(User interface change data)
============================================================

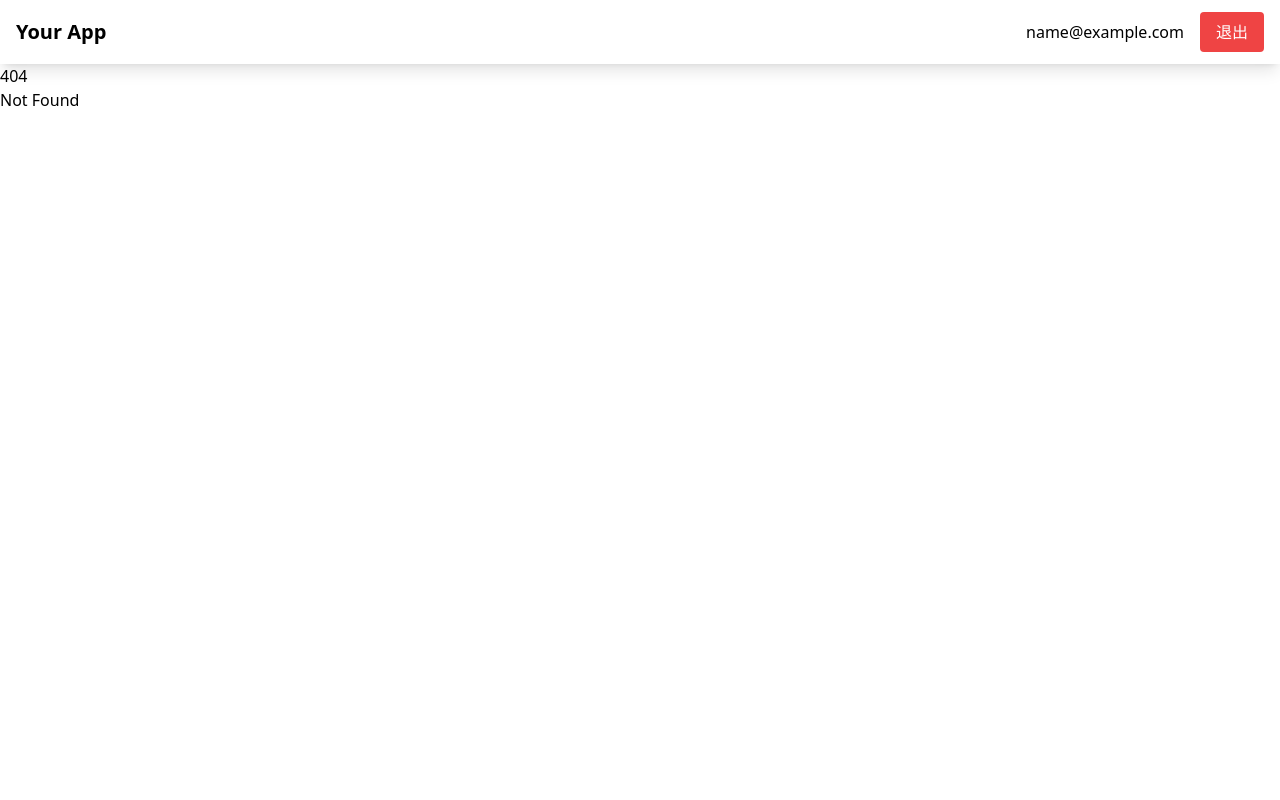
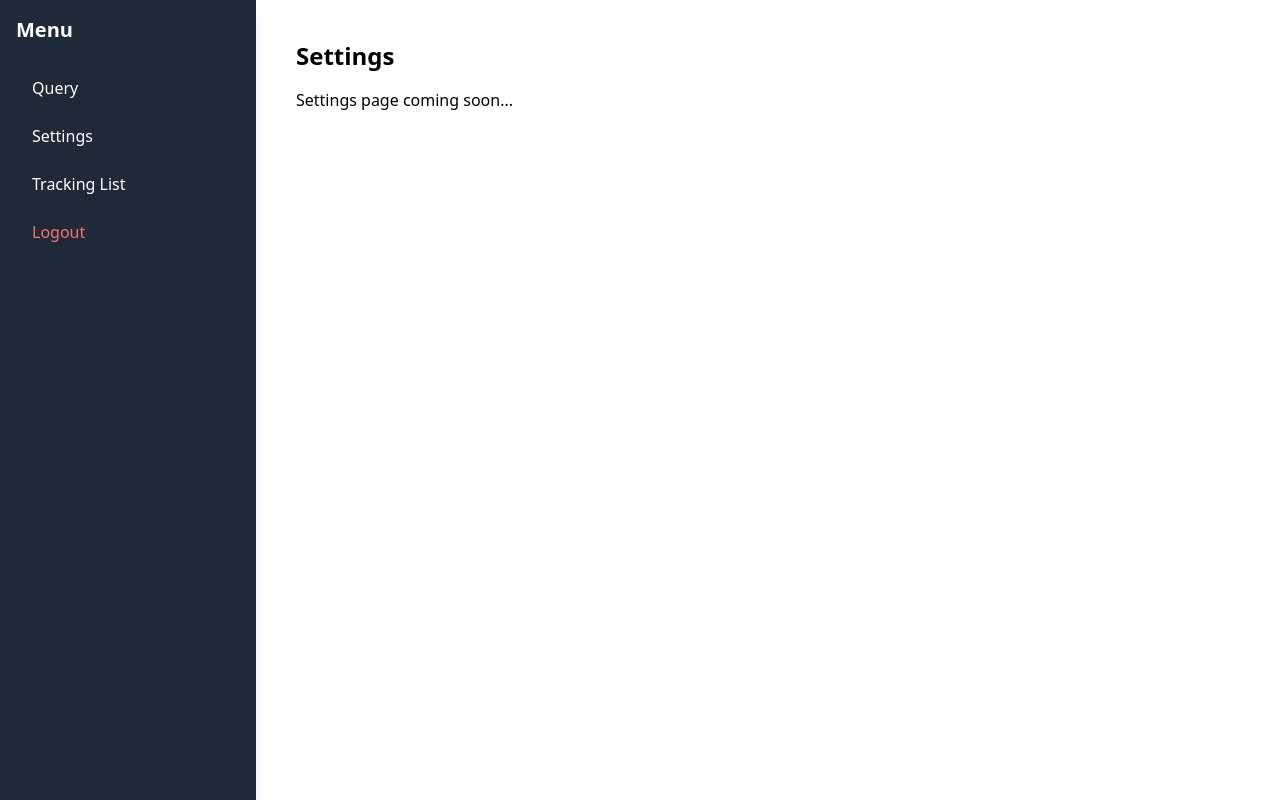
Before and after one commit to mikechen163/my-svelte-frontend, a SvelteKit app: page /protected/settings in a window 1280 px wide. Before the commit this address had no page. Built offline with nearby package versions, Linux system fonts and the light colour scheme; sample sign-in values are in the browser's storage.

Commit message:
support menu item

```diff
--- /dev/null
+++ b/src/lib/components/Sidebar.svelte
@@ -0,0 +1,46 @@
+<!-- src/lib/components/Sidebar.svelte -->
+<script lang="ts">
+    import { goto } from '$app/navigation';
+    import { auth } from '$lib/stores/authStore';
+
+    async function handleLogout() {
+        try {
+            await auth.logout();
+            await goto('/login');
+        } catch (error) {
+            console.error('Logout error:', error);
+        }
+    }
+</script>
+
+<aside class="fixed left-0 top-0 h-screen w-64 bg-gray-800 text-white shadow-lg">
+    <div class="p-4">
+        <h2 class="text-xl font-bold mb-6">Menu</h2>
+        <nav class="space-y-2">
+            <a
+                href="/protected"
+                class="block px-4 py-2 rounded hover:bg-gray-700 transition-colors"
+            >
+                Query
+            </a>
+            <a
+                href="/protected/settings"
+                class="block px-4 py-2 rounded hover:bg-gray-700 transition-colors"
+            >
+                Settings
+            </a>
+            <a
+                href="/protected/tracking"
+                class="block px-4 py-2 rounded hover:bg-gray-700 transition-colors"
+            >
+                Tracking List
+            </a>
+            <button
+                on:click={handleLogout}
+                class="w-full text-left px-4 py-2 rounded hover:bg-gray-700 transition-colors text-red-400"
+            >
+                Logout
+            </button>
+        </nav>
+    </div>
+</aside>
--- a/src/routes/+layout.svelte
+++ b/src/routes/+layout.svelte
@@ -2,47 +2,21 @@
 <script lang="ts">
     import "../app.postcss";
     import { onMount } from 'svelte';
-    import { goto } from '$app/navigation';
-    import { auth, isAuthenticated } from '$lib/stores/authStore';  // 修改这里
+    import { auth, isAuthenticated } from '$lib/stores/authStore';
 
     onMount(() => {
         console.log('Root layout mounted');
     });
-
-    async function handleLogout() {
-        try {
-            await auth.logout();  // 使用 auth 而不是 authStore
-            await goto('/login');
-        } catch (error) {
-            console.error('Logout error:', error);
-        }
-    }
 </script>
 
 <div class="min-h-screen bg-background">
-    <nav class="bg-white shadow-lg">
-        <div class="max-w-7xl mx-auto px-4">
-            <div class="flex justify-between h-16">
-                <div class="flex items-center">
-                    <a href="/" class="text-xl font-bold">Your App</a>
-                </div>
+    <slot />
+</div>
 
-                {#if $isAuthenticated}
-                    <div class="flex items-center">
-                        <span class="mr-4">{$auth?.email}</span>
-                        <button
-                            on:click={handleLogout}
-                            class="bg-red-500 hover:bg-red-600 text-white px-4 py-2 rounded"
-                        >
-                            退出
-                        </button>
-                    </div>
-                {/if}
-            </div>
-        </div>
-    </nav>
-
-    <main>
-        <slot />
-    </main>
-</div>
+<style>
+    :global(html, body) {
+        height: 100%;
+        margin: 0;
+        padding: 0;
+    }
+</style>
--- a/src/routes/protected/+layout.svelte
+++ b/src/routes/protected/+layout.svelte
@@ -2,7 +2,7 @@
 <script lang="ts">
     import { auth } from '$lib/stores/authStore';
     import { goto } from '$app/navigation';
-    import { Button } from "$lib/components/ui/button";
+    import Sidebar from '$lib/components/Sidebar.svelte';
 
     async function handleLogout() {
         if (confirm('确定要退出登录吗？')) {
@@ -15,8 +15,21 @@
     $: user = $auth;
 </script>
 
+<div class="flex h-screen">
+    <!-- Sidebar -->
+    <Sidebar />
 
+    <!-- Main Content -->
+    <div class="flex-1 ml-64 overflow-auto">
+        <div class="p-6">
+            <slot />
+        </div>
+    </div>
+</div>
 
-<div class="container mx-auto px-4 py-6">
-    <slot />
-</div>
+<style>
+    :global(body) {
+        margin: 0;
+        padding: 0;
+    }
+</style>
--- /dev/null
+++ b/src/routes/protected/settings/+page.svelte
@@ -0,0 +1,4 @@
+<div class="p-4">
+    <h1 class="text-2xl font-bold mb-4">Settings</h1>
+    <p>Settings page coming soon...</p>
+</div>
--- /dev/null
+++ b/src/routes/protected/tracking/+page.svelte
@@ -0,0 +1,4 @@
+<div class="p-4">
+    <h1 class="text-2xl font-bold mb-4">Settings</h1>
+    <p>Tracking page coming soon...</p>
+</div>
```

============================================================

■ TASK STATEMENT
Only the number is wanted: how many lines in the data include the string "await"?

■ ANSWER FOR THIS EXERCISE
4